I suppose they're right, maybe I do let her walk all over me, but then on the other hand, if I had to pay a mortgage or pay rent I'd be in bad straits. Indeed if I had to buy my own dinner every day the council allowance wouldn't be enough to keep me in the style I've become accustomed to, I'd be half hungry. Maybe that isn't any bad thing, given the size of me.
Anyway, after two days of weedin', scrapin' and washin' I was itchin' for road; there's only so much potterin' a fella can do especially with a vigilant overseer sittin' on his shoulder. I woke on Thursday mornin' determined to make my escape. Before I got out of the scratcher I texted my FF councillor friend, Peter Treacy and asked him to phone me at about nine o'clock and let on I was needed for an important meetin' at County Hall.
When Peter called at about quarter to nine I was on my way down the stairs. I had a very loud telephone conversation with him, all for the benefit of the Mother.
"Yes Peter, oh yes, oh indeed, indeed that is important. ........of course, Peter, true for you.....we've been waitin' for a meetin' with that fella for months, now...... Good man yourself, I'm delighted... oh there's no point in waitin,' we might as well strike while the iron is hot....., Yes, yes, that'll suit me fine, eleven o clock at County Hall... I'll be there with the help of God and my Mother, haw, haw haw..... good luck Peter, see you later."
I went into the kitchen expectin' I'd have no explainin' to do as the Mother would have heard every word I said to Peter. The kitchen was empty and there was a note on the table that read;
"Gone to Kilkenny for Kit and Beeb, they're coming for Easter. You are to finish cleaning windows, Mick Gleeson is delivering paint for front door at 11. Scrub door and put on one coat of undercoat. The meat is in the cooker, turn on the oven at 170 degrees at 12 o clock. Put the spuds on at 1 o clock. Lay the table and I'll be home for the dinner with the girls at 1.30. No lazing about.

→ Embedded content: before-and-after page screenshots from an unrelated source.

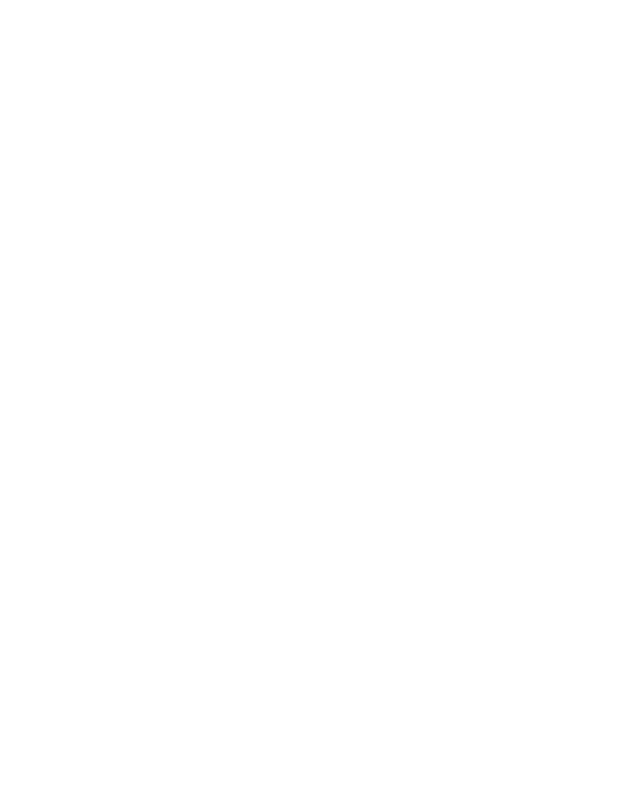
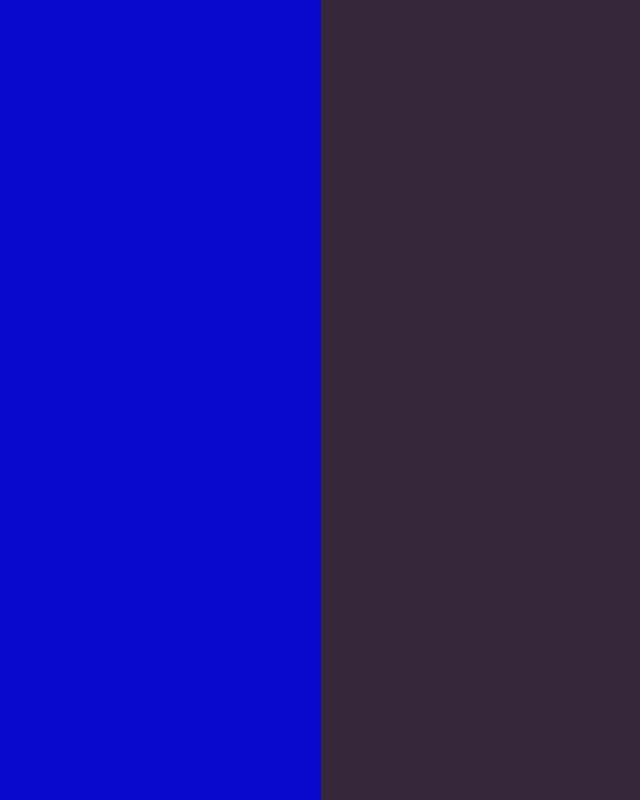
Before and after one commit to oscarvadillog/flexbox-samples, a website: page samples/dynamic-boxes/dynamic-boxes.html in a window 1280 px wide. Shown: the whole page, without its empty margins (319-959 px from the left). Drawn offline with nearby package versions, Linux system fonts and the light colour scheme; files that its build step writes are made by us from their sources.

Commit message:
Updated dynamic-boxes sample

```diff
--- a/samples/dynamic-boxes/dynamic-boxes.html
+++ b/samples/dynamic-boxes/dynamic-boxes.html
@@ -7,9 +7,8 @@
   <title>Flexbox Samples | Dynamic Boxes</title>
   <link rel="stylesheet" href="dynamic-boxes.css">
 </head>
-
 <body>
-
-<script type="text/javascript" src="dynamic-boxes.js"></script>
+  <div id="container"></div>
+  <script type="text/javascript" src="dynamic-boxes.js"></script>
 </body>
 </html>
--- a/samples/dynamic-boxes/dynamic-boxes.js
+++ b/samples/dynamic-boxes/dynamic-boxes.js
@@ -0,0 +1,43 @@
+/**
+ * Generate a random color
+ * @return {string} HEX Color
+ */
+function getRandomColor() {
+  var letters = '0123456789ABCDEF';
+  var color = '#';
+  for (var i = 0; i < 6; i++) {
+    color += letters[Math.floor(Math.random() * 16)];
+  }
+  return color;
+};
+
+/**
+ * Generate a Box element
+ * @return {HTMLElement} Box DOM Element
+ */
+var generateBox = function() {
+  var box = document.createElement('div');
+  box.className = 'dynamic-box';
+  box.style.background = getRandomColor();
+  return box;
+};
+
+/**
+ * It renders a dynamic number of boxes
+ * @return {nothing}
+ */
+var renderBoxes = function() {
+  var nBoxes = Math.floor(Math.random() * 9) + 1;
+  var container = document.getElementById('container');
+  container.innerHTML = '';
+  for (var i = 0; i < nBoxes; i++) {
+    var aux = generateBox();
+    container.appendChild(aux);
+  }
+}
+
+/**
+ * App Boostraping
+ */
+renderBoxes();
+setInterval(renderBoxes, 1000);
--- a/samples/dynamic-boxes/dynamic-boxes.scss
+++ b/samples/dynamic-boxes/dynamic-boxes.scss
@@ -0,0 +1,19 @@
+body {
+  margin: 0;
+  height: 100vh;
+}
+
+#container {
+  height: 100vh;
+  width: 100vw;
+  display: flex;
+  flex-flow: row wrap;
+  justify-content: space-around;
+  align-items: space-around;
+}
+
+.dynamic-box {
+  min-width: 33.33vw;
+  min-height: 33.33vh;
+  flex-grow: 1;
+}
```
Also changed, not shown: samples/dynamic-boxes/dynamic-boxes.css (added), samples/dynamic-boxes/screenshots/dynamic-boxes-01.jpg (added), samples/dynamic-boxes/screenshots/dynamic-boxes-02.jpg (added).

That put an end to my plans. I ate the breakfast, put on my workin clothes and went out the front where I was greeted by a sign that warned the public not to interfere with the workman. Maybe I should do a runner? It's a bit late for that now.